A Weekend of Rugby
After an action packed weekend that saw Wales beat France, Scotland narrowly beat Italy and England beat Ireland the RBS 6 Nations tournament heads into their final two weekends.

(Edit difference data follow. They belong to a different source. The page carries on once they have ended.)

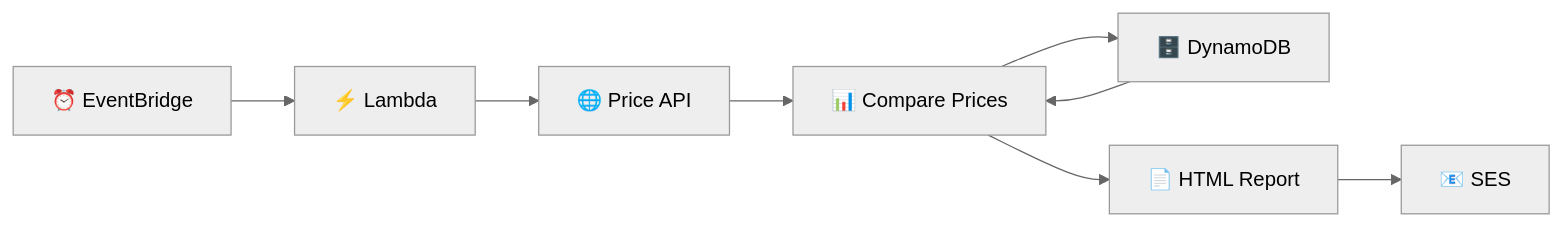
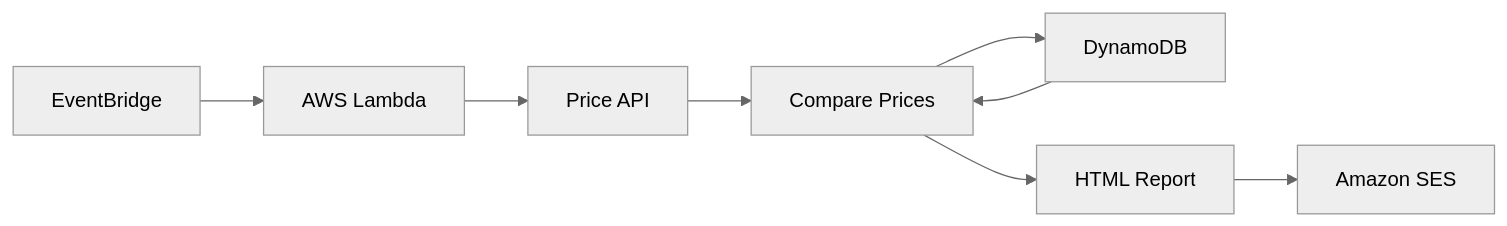
One commit to harshithrosun2705-star/harshithrosun2705-star changed the fourth of 7 diagrams in README.md. Above: the diagram before and after it, drawn with Mermaid (neutral theme). The commit also changed other lines of this file, not shown here.

````diff
--- a/README.md
+++ b/README.md
@@ -755,21 +561,10 @@
 ```mermaid
 flowchart LR
-
-    EB["⏰ EventBridge"]
-    L["⚡ Lambda"]
-    API["🌐 Price API"]
-    DB["🗄️ DynamoDB"]
-    CMP["📊 Compare Prices"]
-    REPORT["📄 HTML Report"]
-    SES["📧 SES"]
-
-    EB --> L
-    L --> API
-    API --> CMP
-
-    DB --> CMP
-
-    CMP --> DB
-    CMP --> REPORT
-    REPORT --> SES
+    A["EventBridge"] --> B["AWS Lambda"]
+    B --> C["Price API"]
+    C --> D["Compare Prices"]
+    E["DynamoDB"] --> D
+    D --> E
+    D --> F["HTML Report"]
+    F --> G["Amazon SES"]
 ```
````
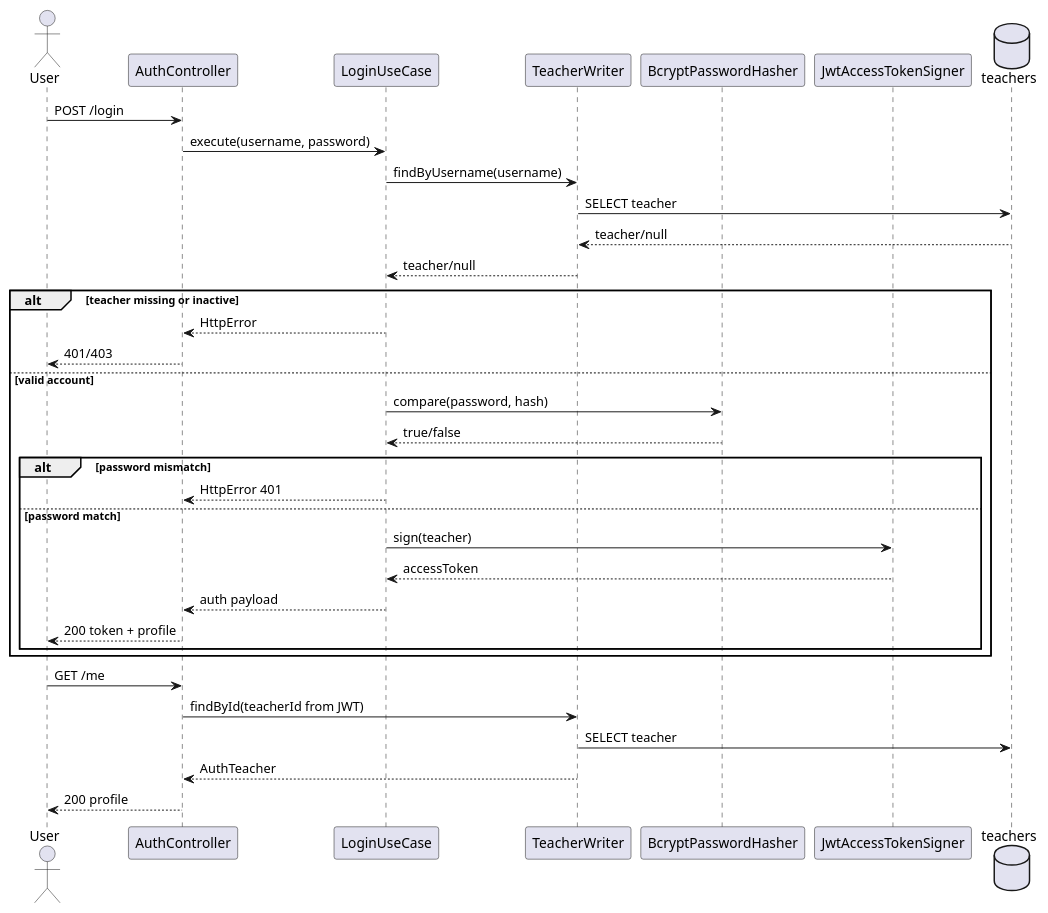
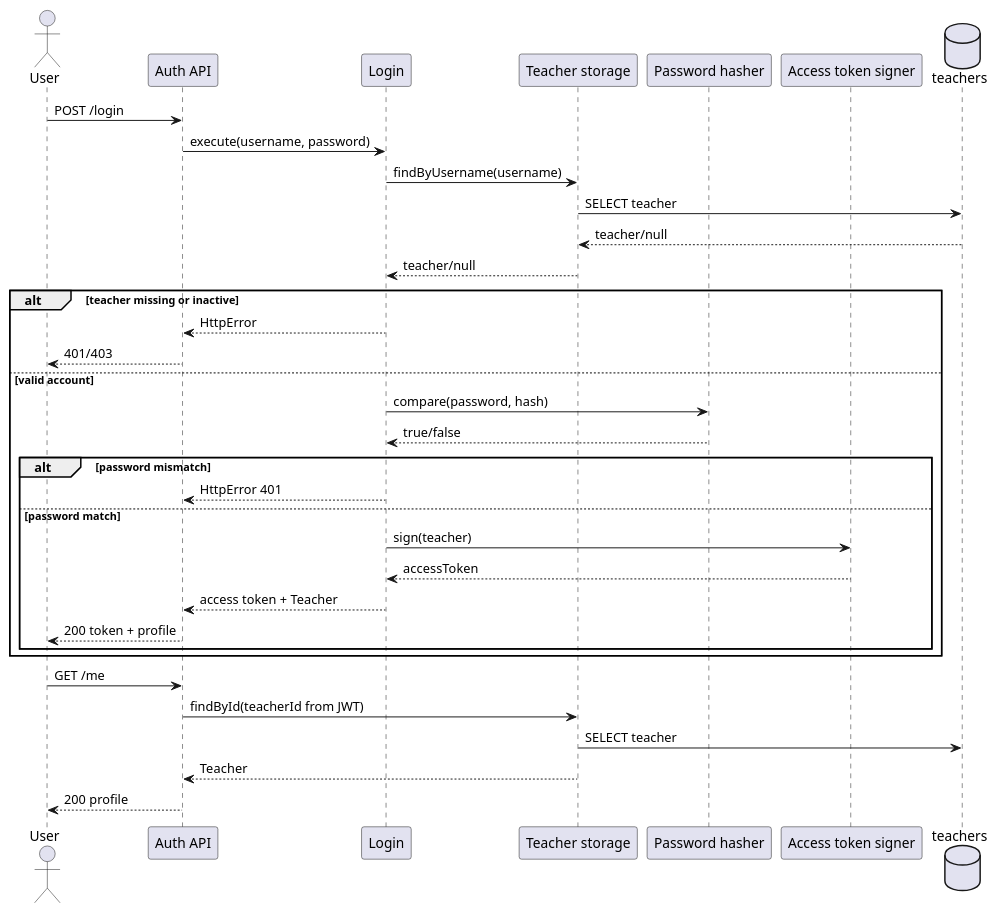
One commit to owlx206/tms-monorepo changed the diagram in uml/sequence/login-auth.puml. Above: the diagram before and after it, drawn with PlantUML. The commit also changed 234 other files, not shown here.

```diff
--- a/uml/sequence/login-auth.puml
+++ b/uml/sequence/login-auth.puml
@@ -1,36 +1,36 @@
 @startuml
 actor User
-participant "AuthController" as C
-participant "LoginUseCase" as U
-participant "TeacherWriter" as W
-participant "BcryptPasswordHasher" as H
-participant "JwtAccessTokenSigner" as J
+participant "Auth API" as C
+participant "Login" as U
+participant "Teacher storage" as W
+participant "Password hasher" as H
+participant "Access token signer" as J
 database "teachers" as DB
 User -> C : POST /login
 C -> U : execute(username, password)
 U -> W : findByUsername(username)
 W -> DB : SELECT teacher
 DB --> W : teacher/null
 W --> U : teacher/null
 alt teacher missing or inactive
   U --> C : HttpError
   C --> User : 401/403
 else valid account
   U -> H : compare(password, hash)
   H --> U : true/false
   alt password mismatch
     U --> C : HttpError 401
   else password match
     U -> J : sign(teacher)
     J --> U : accessToken
-    U --> C : auth payload
+    U --> C : access token + Teacher
     C --> User : 200 token + profile
   end
 end
 
 User -> C : GET /me
 C -> W : findById(teacherId from JWT)
 W -> DB : SELECT teacher
-W --> C : AuthTeacher
+W --> C : Teacher
 C --> User : 200 profile
 @enduml
```
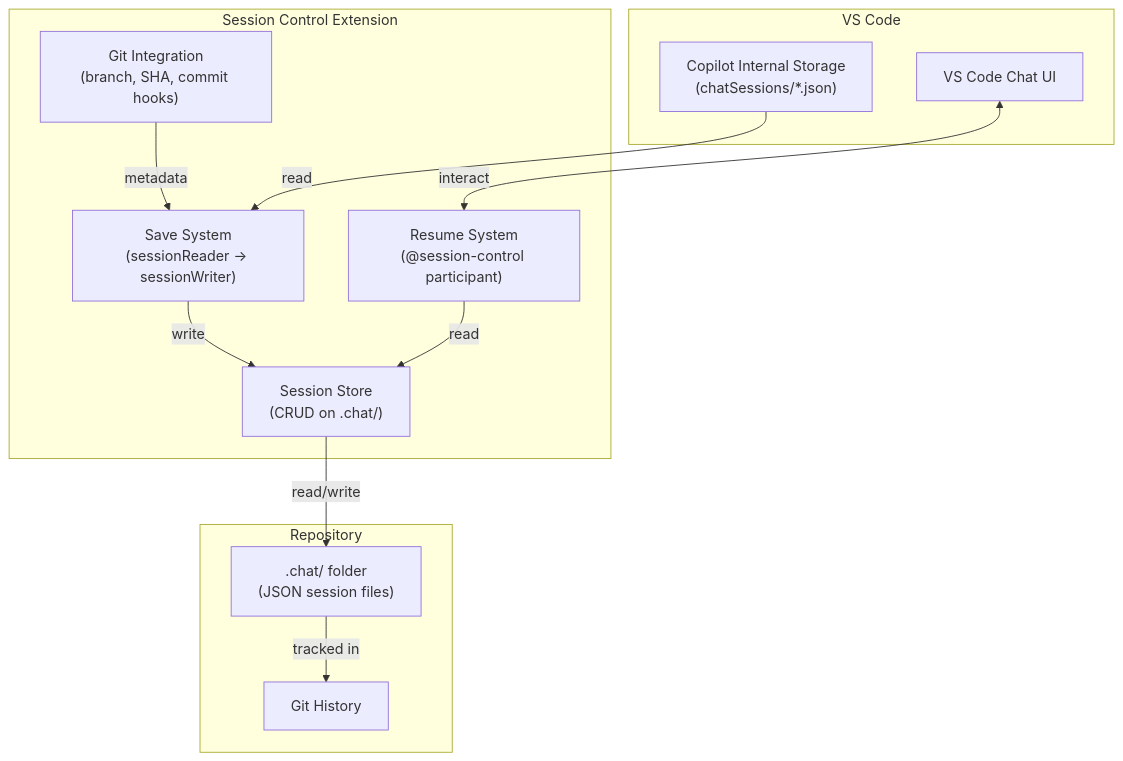
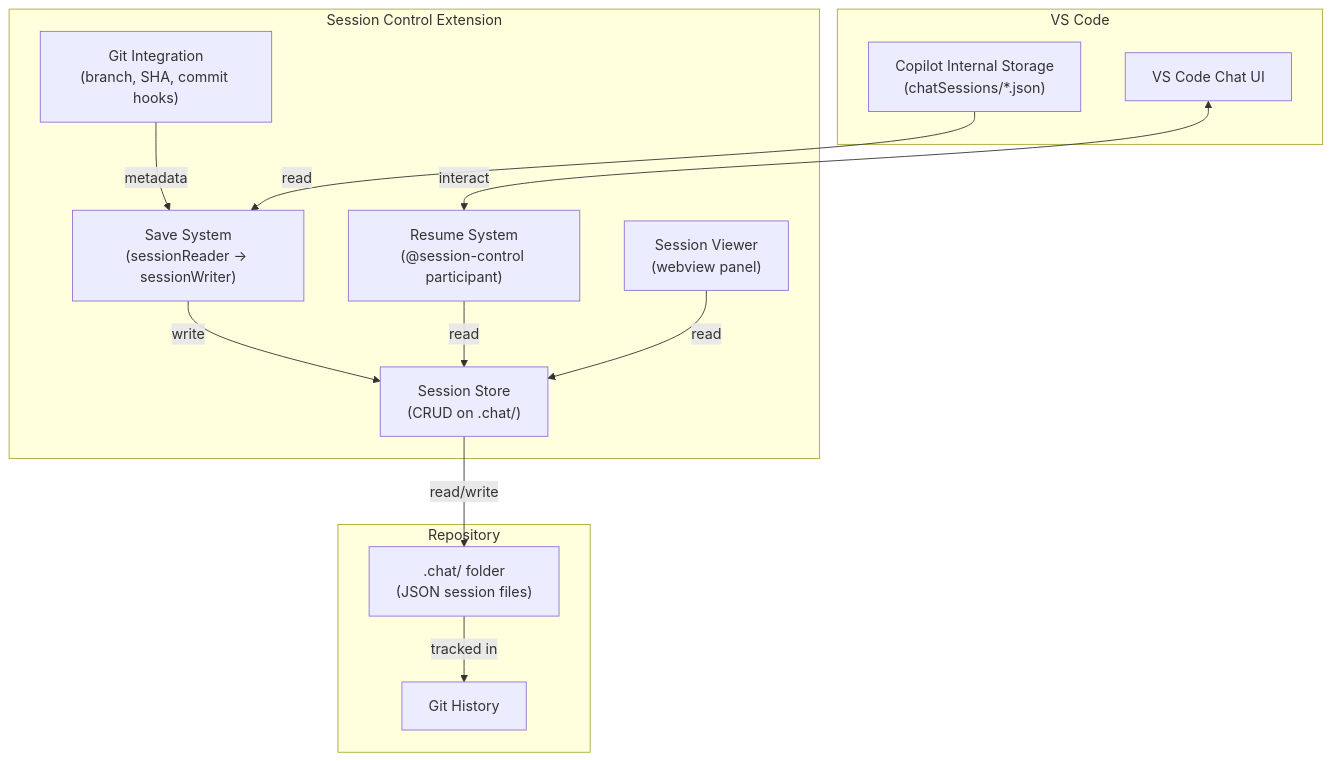
The diagram in wiki/architecture.md (Tempuskg/session-control), drawn with Mermaid before and after one commit. The commit also changed other lines of this file and 10 other files, not shown here.

First line of the commit message:
feat: add session viewer command and editor title preview action

````diff
--- a/wiki/architecture.md
+++ b/wiki/architecture.md
@@ -24,27 +24,29 @@
 ```mermaid
 graph TB
     subgraph "VS Code"
         CopilotStorage["Copilot Internal Storage<br/>(chatSessions/*.json)"]
         ChatUI["VS Code Chat UI"]
     end
 
     subgraph "Session Control Extension"
         SaveSystem["Save System<br/>(sessionReader → sessionWriter)"]
         ResumeSystem["Resume System<br/>(@session-control participant)"]
+        SessionViewer["Session Viewer<br/>(webview panel)"]
         GitIntegration["Git Integration<br/>(branch, SHA, commit hooks)"]
         SessionStore["Session Store<br/>(CRUD on .chat/)"]
     end
 
     subgraph "Repository"
         ChatFolder[".chat/ folder<br/>(JSON session files)"]
         GitRepo["Git History"]
     end
 
     CopilotStorage -->|read| SaveSystem
     GitIntegration -->|metadata| SaveSystem
     SaveSystem -->|write| SessionStore
     SessionStore -->|read/write| ChatFolder
     ChatFolder -->|tracked in| GitRepo
     ResumeSystem -->|read| SessionStore
+    SessionViewer -->|read| SessionStore
     ChatUI <-->|interact| ResumeSystem
 ```
````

At the top of the table are Ireland but there is still everything left to play for and we’re looking forward to more excitement to come!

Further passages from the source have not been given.